### Work required
Output each of the entries exactly, skipping every picture they contain.

------

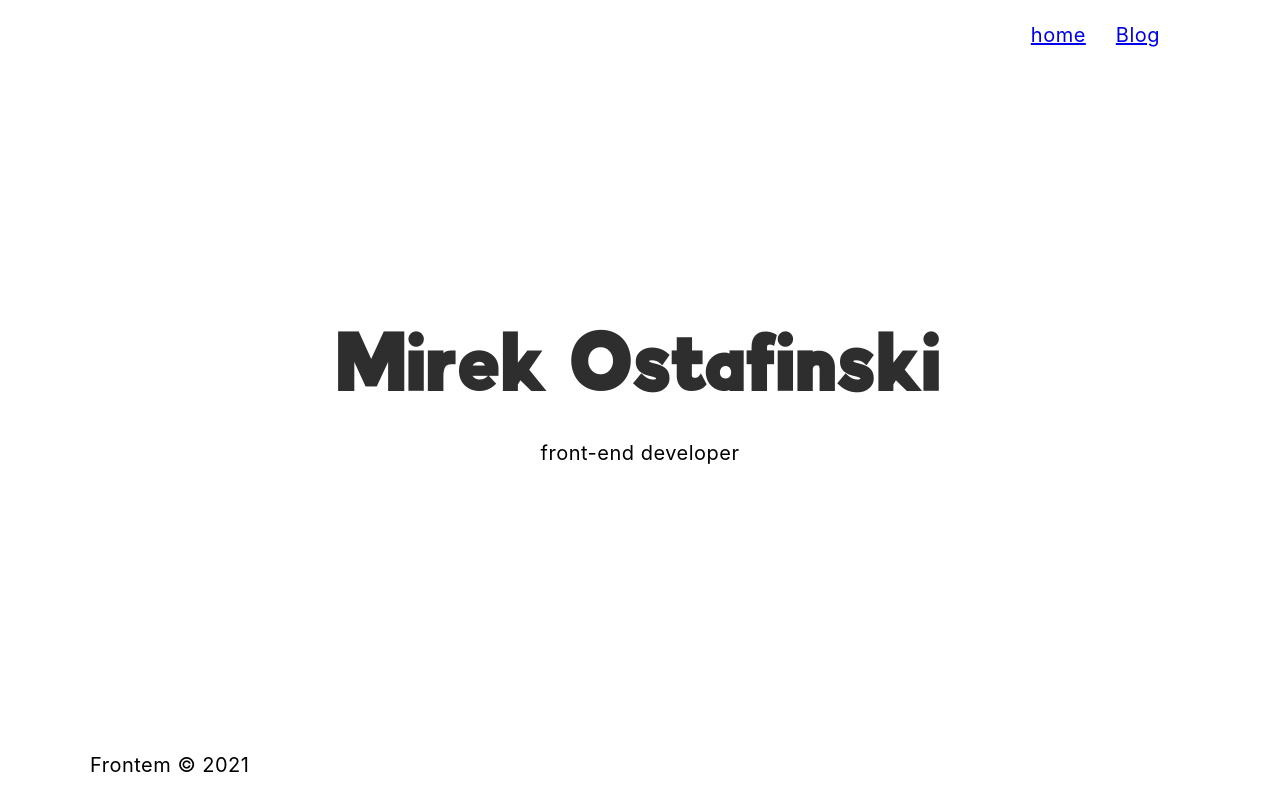
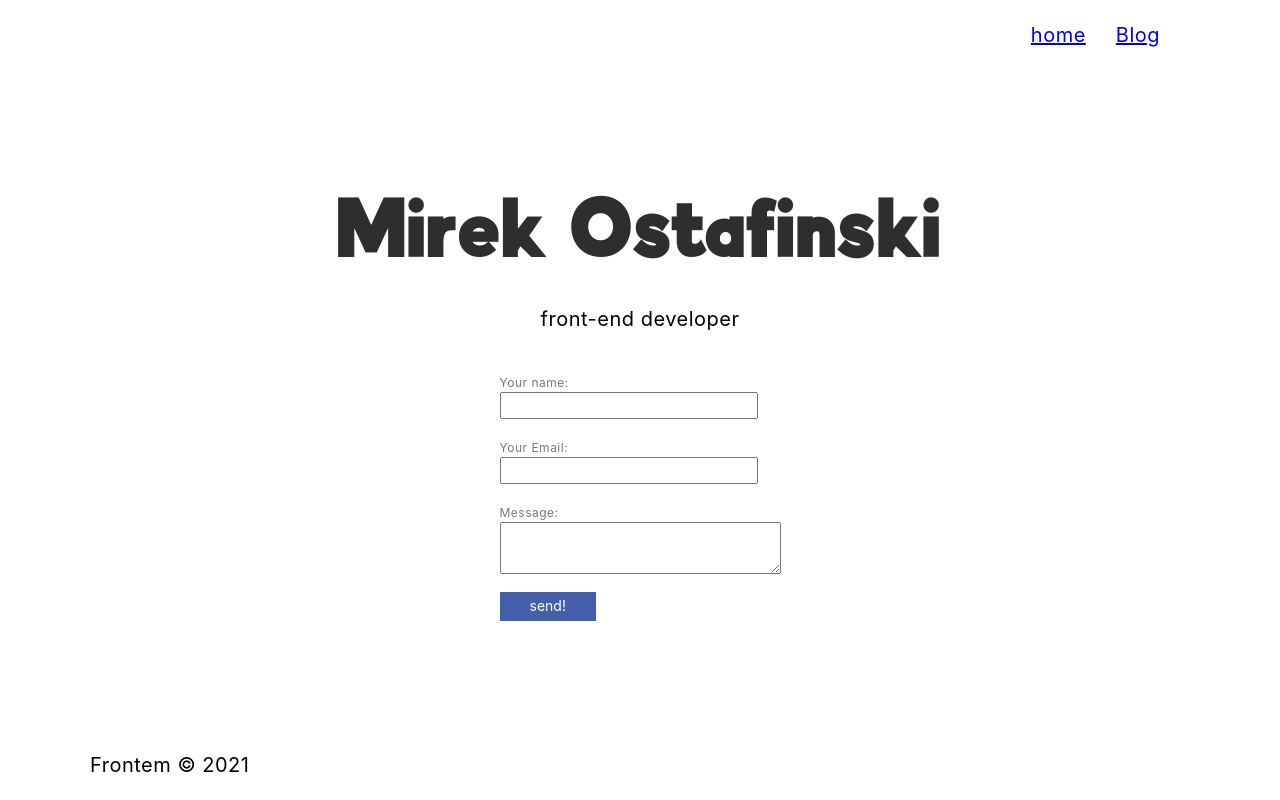
Before and after one commit to Yoasia1985/Frontem, a Gatsby site in the folder web/: page / in a window 1280 px wide. Built offline with nearby package versions, Linux system fonts and the light colour scheme; Gatsby itself is replaced by a stand-in of ours; some packages are replaced by stand-ins of ours.

Commit message:
feat: contact form moved to index page

```diff
--- a/web/src/pages/index.js
+++ b/web/src/pages/index.js
@@ -1,4 +1,5 @@
 import React from "react";
+import ContactForm from "../components/ContactForm";
 import styled from "styled-components";
 const IndexContainer = styled.div`
   height: 100%;
@@ -20,6 +21,7 @@ const IndexPage = () => {
       <IndexContainer>
         <h1>Mirek Ostafinski</h1>
         <p>front-end developer</p>
+        <ContactForm />
       </IndexContainer>
     </>
   );
```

------

### Expected answer
Before and after one commit to Yoasia1985/Frontem, a Gatsby site in the folder web/: page / in a window 1280 px wide. Built offline with nearby package versions, Linux system fonts and the light colour scheme; Gatsby itself is replaced by a stand-in of ours; some packages are replaced by stand-ins of ours.

Commit message:
feat: contact form moved to index page

```diff
--- a/web/src/pages/index.js
+++ b/web/src/pages/index.js
@@ -1,4 +1,5 @@
 import React from "react";
+import ContactForm from "../components/ContactForm";
 import styled from "styled-components";
 const IndexContainer = styled.div`
   height: 100%;
@@ -20,6 +21,7 @@ const IndexPage = () => {
       <IndexContainer>
         <h1>Mirek Ostafinski</h1>
         <p>front-end developer</p>
+        <ContactForm />
       </IndexContainer>
     </>
   );
```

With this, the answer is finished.